I just had to make a triple troll quote out of that. #MakeArtDammit! I attributed it to Hemingway and used a photo of Ellroy, contrasting the quote to their deceptively simple prose and economy of language.
Anderson’s song connects back to the book with serendipitous lyrics:
Is exactly like
Where you are right now
Only much much (It’s a shipwreck,)
Better. (It’s a job.)
The job involves a shipwreck and a sunken plane. I don’t think paradise enters into it, although it appears to be what they like doing. Finding these connections is something I like doing. And it gives me impetus to blog a bit, and maybe get that book club thing going with Jim again.
That worked nicely, I think. It almost seems appropriate, so I figured I should try a different track:
That’s probably longer than it needs to be, or maybe it just seems that way. I think it would have been a lot stronger if I was able to edit the cuts to align with the music. But at this point I was also thinking that I only know old movies. So let’s look at something more recent:

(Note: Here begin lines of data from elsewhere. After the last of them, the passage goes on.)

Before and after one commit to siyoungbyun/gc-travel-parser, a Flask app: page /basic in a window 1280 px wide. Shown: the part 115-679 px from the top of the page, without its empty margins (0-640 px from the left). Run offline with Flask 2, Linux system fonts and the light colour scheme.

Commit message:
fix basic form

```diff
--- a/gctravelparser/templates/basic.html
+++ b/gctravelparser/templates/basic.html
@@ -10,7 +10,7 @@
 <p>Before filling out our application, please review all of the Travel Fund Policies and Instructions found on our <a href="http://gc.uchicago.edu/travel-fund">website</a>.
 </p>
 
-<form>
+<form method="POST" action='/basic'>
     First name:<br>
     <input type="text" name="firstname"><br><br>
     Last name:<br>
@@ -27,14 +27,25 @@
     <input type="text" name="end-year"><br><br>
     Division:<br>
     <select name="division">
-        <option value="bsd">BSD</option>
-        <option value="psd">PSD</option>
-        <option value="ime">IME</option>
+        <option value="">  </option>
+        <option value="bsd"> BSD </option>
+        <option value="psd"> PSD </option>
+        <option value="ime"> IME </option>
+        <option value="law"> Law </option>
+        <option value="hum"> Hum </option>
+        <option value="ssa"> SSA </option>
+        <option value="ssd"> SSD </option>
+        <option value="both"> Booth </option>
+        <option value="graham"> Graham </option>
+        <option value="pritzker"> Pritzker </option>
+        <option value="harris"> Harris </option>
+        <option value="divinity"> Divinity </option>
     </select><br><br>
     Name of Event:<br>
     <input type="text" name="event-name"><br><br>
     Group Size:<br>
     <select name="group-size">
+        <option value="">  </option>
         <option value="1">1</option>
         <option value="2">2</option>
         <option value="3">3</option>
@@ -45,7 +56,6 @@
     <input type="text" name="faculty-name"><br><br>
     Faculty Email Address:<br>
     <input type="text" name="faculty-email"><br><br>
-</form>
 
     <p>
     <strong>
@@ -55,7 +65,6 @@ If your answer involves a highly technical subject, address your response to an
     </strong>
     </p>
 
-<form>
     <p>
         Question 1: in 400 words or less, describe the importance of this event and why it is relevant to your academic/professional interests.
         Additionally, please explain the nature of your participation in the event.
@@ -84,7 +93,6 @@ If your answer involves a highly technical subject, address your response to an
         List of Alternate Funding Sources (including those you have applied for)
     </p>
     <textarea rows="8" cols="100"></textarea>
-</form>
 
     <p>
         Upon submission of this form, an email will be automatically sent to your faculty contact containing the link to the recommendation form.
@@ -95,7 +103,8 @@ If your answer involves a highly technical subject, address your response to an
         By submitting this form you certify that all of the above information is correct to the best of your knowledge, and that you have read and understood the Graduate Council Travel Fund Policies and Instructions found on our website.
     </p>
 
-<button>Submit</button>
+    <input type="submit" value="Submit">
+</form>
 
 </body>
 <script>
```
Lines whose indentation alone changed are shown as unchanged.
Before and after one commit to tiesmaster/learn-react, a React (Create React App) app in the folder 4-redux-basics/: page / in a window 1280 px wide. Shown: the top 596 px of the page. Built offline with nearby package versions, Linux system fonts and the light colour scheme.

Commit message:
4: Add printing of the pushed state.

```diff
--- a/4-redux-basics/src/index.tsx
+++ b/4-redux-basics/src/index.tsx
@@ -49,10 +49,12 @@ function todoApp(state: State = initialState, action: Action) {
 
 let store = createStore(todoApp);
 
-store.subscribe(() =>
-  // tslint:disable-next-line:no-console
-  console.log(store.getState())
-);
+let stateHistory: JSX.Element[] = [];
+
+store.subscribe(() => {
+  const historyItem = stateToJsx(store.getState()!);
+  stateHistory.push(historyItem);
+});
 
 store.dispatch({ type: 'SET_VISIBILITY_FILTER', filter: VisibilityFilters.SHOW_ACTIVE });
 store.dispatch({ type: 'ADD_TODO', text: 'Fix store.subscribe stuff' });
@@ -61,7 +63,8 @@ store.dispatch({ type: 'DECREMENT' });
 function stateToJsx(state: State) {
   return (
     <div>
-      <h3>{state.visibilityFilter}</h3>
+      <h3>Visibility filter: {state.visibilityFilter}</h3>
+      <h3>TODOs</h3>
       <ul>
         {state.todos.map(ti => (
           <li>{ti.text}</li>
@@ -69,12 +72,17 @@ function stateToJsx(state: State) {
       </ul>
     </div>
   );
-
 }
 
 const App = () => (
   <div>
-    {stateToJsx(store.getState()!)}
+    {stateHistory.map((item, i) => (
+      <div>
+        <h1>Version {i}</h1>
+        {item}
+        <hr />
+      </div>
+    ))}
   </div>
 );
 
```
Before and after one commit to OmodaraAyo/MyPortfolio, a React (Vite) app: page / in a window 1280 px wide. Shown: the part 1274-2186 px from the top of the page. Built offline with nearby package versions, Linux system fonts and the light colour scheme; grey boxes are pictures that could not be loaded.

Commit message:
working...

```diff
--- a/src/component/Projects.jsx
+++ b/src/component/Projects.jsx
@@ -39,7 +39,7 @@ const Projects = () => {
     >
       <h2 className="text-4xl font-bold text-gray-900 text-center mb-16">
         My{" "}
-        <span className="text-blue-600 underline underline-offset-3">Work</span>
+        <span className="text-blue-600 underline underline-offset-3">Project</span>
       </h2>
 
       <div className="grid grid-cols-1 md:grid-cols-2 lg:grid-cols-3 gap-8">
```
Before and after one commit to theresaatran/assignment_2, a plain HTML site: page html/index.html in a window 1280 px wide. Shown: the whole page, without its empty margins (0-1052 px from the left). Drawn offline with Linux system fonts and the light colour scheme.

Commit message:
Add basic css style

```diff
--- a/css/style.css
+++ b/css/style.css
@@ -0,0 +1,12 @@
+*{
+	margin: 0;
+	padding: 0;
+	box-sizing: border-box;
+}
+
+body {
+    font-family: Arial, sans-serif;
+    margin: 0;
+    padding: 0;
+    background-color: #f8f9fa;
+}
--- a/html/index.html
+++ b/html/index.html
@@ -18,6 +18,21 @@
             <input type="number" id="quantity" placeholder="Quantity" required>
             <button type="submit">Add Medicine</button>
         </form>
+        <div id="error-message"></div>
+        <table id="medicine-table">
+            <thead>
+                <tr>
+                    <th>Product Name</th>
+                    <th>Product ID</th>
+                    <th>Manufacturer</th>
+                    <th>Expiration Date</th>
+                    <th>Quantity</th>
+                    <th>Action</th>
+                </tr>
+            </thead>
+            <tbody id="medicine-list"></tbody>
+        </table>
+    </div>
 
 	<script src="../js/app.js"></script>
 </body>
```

I haven’t actually seen Wolf Warrior, although it is in my “watch later” list, so I have no idea how the music relates to the story. But maybe that doesn’t matter.
Here I just stripped the sound entirely. In retrospect, I should have cut the parts where people’s lips are moving. Maybe I’ll redo it. So I had to try one more:
which introduced me to the Walk of Life Project. The hypothesis stated on the site is that the Dire Straits’ “Walk of Life” is the perfect ending song for any movie. And it has a lengthy list of examples for evidence. I don’t want this experiment to fall victim to the replicability crisis, so I felt a responsibility to test the hypothesis myself.
I think this kinda works. I should have edited the video a bit more to align cuts and beats. Maybe that extra step is the difference between an artist and a hack like me.
The track does have versatility. I think it works better when there’s a shift in mood that goes along with the flow of the music, like in the project’s edit of The Birds.
I remembered that Notorious ended with a walk scene
I had to play around a bit with where the music should start. I thought it might be good to have the initial guitar strum align with the locking of the car door. Sebastian then goes on a walk of death, so I suppose it only works in an ironic sense. But who doesn’t like a happy ending? This is now a ds106 assignment so everyone can test the hypothesis. Science!
Some people like listening to video and podcast recordings of talks, and some prefer transcripts. Unfortunately they’re not always available. One thing I’ve done in the past is upload to Youtube and let them generate a transcript. The quality is questionable though, since they don’t do punctuation or distinguish among speakers. Today I found an open web tool that does.
Today’s TDC asked us to make shadow art. Naturally my first thought was of The Shadow, but I didn’t want to just find an illustration on the web. Then it occurred to me to make audio art, of sorts. I went to the Internet Archive to find “The Shadow knows…” and his maniacal laugh. I wanted to add a beat to it so I looked up DJ Shadow and found Rocket Fuel ft. De La Soul. Then I added a little whisper and made a bumper out of it. I did some minor playing around in Audacity to put it all together.
About raptnrent: I got the name from my keys - R Apt and R Ent for the back door to my apartment and the back door to the house. I liked that they were also words: Rapt, meaning enthralled, riveted, captivated, and Rent, meaning torn asunder, violently wrenched. I thought it made for an interesting juxtaposition, open to all kinds of interpretations.